** EXTRACTED INFORMATION **
= = = =
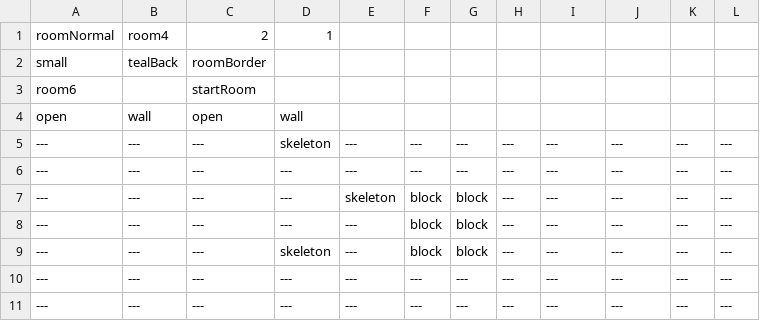
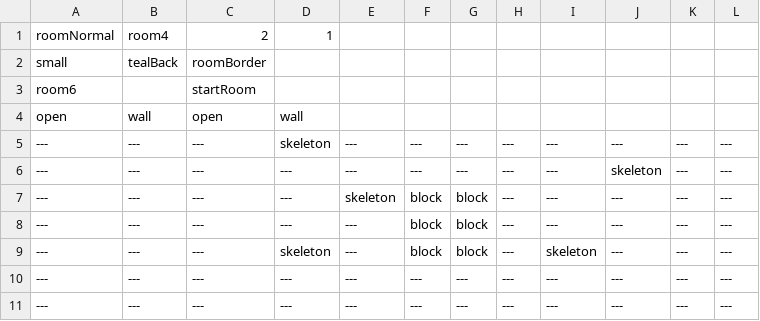
Before and after one commit to EthanHuston/CSE-3902-Legendary-Legend-of-Zelda-Dungeon, a CSV file: LegendOfZelda/Content/RoomData/Room4.csv, drawn as a sheet.

Commit message:
Added more skeletons

```diff
--- a/LegendOfZelda/Content/RoomData/Room4.csv
+++ b/LegendOfZelda/Content/RoomData/Room4.csv
@@ -5,6 +5,6 @@ open,wall,open,wall,,,,,,,,
 ---,---,---,skeleton,---,---,---,---,---,---,---,---
----,---,---,---,---,---,---,---,---,---,---,---
+---,---,---,---,---,---,---,---,---,skeleton,---,---
 ---,---,---,---,skeleton,block,block,---,---,---,---,---
 ---,---,---,---,---,block,block,---,---,---,---,---
----,---,---,skeleton,---,block,block,---,---,---,---,---
+---,---,---,skeleton,---,block,block,---,skeleton,---,---,---
 ---,---,---,---,---,---,---,---,---,---,---,---
```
= = = =
** WHAT YOU ARE ASKED TO DO **
Your task is to retype all the entries exactly and leave out any pictures.

** OUTPUT **
Before and after one commit to EthanHuston/CSE-3902-Legendary-Legend-of-Zelda-Dungeon, a CSV file: LegendOfZelda/Content/RoomData/Room4.csv, drawn as a sheet.

Commit message:
Added more skeletons

```diff
--- a/LegendOfZelda/Content/RoomData/Room4.csv
+++ b/LegendOfZelda/Content/RoomData/Room4.csv
@@ -5,6 +5,6 @@ open,wall,open,wall,,,,,,,,
 ---,---,---,skeleton,---,---,---,---,---,---,---,---
----,---,---,---,---,---,---,---,---,---,---,---
+---,---,---,---,---,---,---,---,---,skeleton,---,---
 ---,---,---,---,skeleton,block,block,---,---,---,---,---
 ---,---,---,---,---,block,block,---,---,---,---,---
----,---,---,skeleton,---,block,block,---,---,---,---,---
+---,---,---,skeleton,---,block,block,---,skeleton,---,---,---
 ---,---,---,---,---,---,---,---,---,---,---,---
```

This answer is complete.